Rash of the harbor lights in the mountain region.
Night, he says, is the dark humor of the day—
first you are scared
but by the sunrise
I’ll get you laughing.
My head, thrown back in laughter, has bought me more
than money thrown forward, and men
pressed me down and worked like a Chinese seamstress.
But none could slap my face as hard as the sea slaps
its adopted child and then steps back, all tears.
This island spit out by the sun over the world’s shoulder,
a fence holds the bougainvillea laughter behind its teeth,
a metal gate guards the doze of heat-stricken watchdogs,
a road comes up to my face and stands like a mirror
showing everything that has led me to it: a bed
soft like bruised fruit, a whole lime garden bruised
by the afternoon shade, and his book’s hard spine
breaking with the day.
A body strips down all the way to forgiveness,
and grants itself before there’s even a reason, unless
it wants to tell the other: I forgive your juices
for not filling these hard fruits; your skin
for not cracking and rotting over the ants’ heads;

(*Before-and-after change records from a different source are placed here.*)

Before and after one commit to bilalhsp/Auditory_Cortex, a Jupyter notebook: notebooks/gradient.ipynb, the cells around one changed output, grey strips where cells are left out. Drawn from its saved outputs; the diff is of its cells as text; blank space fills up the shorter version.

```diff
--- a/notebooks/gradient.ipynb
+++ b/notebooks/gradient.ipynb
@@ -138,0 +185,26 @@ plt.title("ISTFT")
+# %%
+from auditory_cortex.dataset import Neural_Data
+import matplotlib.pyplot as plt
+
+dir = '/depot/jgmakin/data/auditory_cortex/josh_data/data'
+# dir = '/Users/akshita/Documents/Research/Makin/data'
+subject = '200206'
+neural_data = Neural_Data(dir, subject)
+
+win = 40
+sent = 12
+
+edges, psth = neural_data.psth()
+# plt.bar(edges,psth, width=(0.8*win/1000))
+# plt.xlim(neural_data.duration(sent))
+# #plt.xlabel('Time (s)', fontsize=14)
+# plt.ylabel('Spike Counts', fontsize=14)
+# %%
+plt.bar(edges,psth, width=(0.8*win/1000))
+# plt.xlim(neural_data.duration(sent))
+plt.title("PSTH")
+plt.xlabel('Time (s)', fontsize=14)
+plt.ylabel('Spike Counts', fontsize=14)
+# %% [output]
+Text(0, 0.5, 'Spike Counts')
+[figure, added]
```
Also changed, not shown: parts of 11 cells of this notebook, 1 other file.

I forgive your throat for not birthing the dog’s cough;
your hand, right now rising, falling, and leaving trace
unlike what it praises; your shadow for never becoming a stain

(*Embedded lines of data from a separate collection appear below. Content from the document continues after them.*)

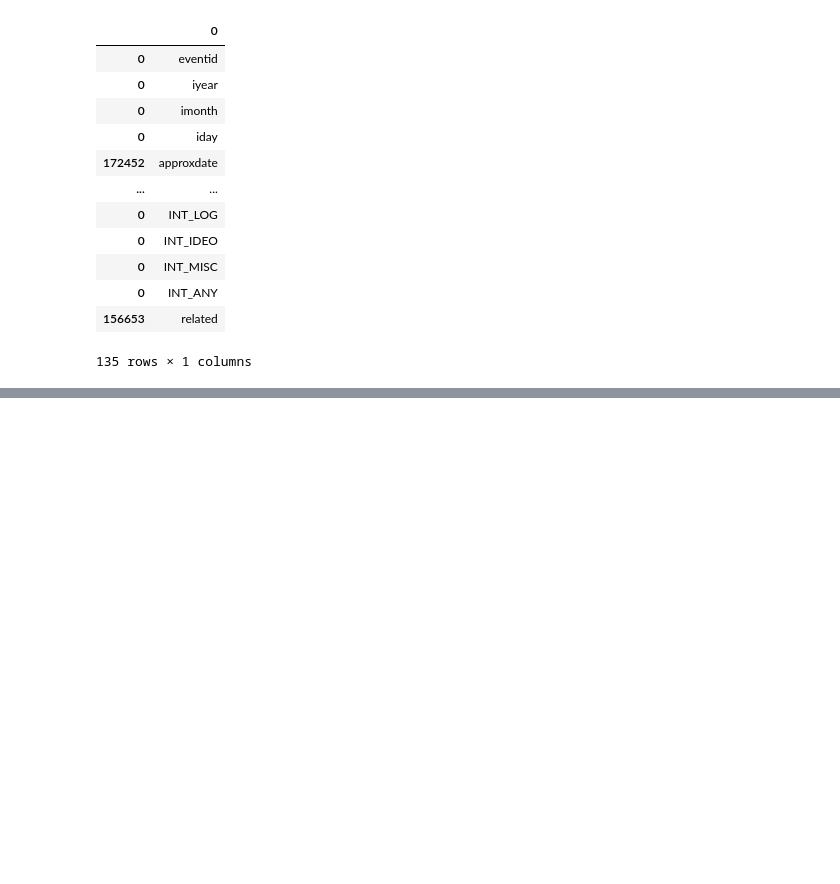
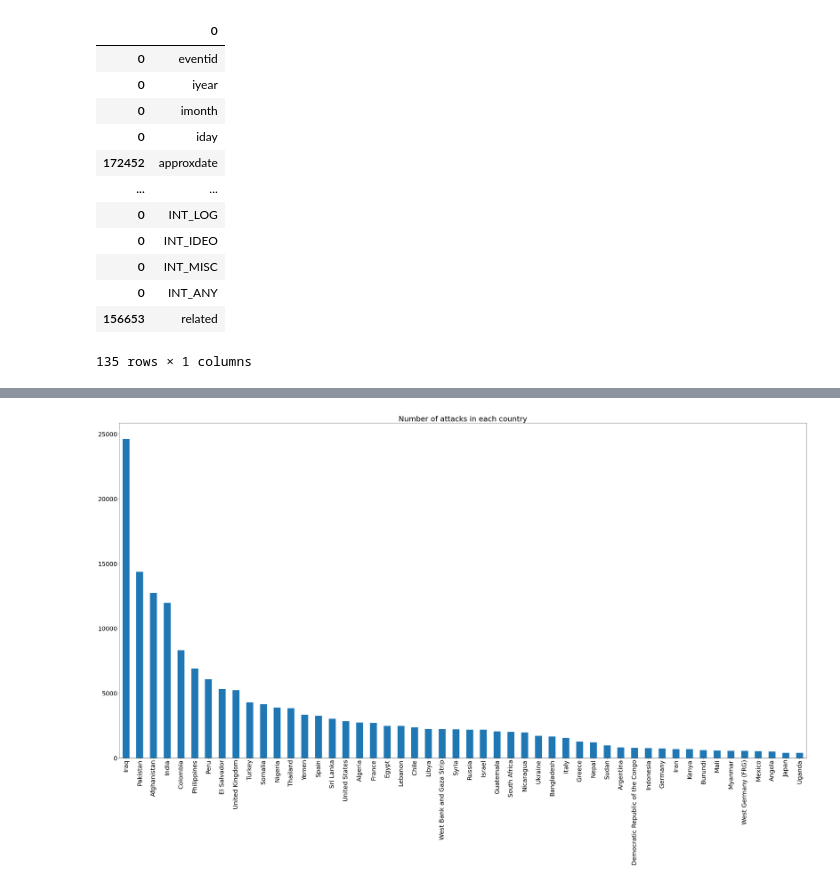
Before and after one commit to GoPlusUltra/Global-Terrorism-Analysis, a Jupyter notebook: Global_Terrorism_Analysis_Capstone_Project.ipynb, the cells around one changed output, grey strips where cells are left out. Saved outputs shown, nothing was run; the diff lists cells and outputs as text; code cells hidden in the pictures; blank space fills up the shorter version.

```diff
--- a/Global_Terrorism_Analysis_Capstone_Project.ipynb
+++ b/Global_Terrorism_Analysis_Capstone_Project.ipynb
@@ -116,0 +123,7 @@ temp_df['latitude'].isna().sum()
+# %%
+df['country'].value_counts().head(50).plot(kind='bar',
+                                    figsize=(50,25),
+                                    title="Number of attacks in each country")
+plt.rcParams.update({'font.size': 25})
+# %% [output]
+[figure, added]
```
Also changed, not shown: parts of 28 cells of this notebook.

to mark this road, this bed, but mostly this sea.
Bricks of gray moonlight fall weightlessly
shades building a new wall above the sink.
Here he lies on his stomach,
the gap between his ass and his thighs
forms a perfect black diamond.
Horizon blistered by the setting sun heals
a hardly visible scar.
Valzhyna Mort was born in Minsk, Belarus, and moved to the United States in 2005. She is the author of Factory of Tears and the forthcoming Collected Body (both from Copper Canyon Press). In 2010, she received the Bess Hokin Prize from Poetry magazine and the Lannan Literary Fellowship.
Author photo courtesy of Gabrie Morgan
Homepage photograph via Flickr by The Daily Ornellas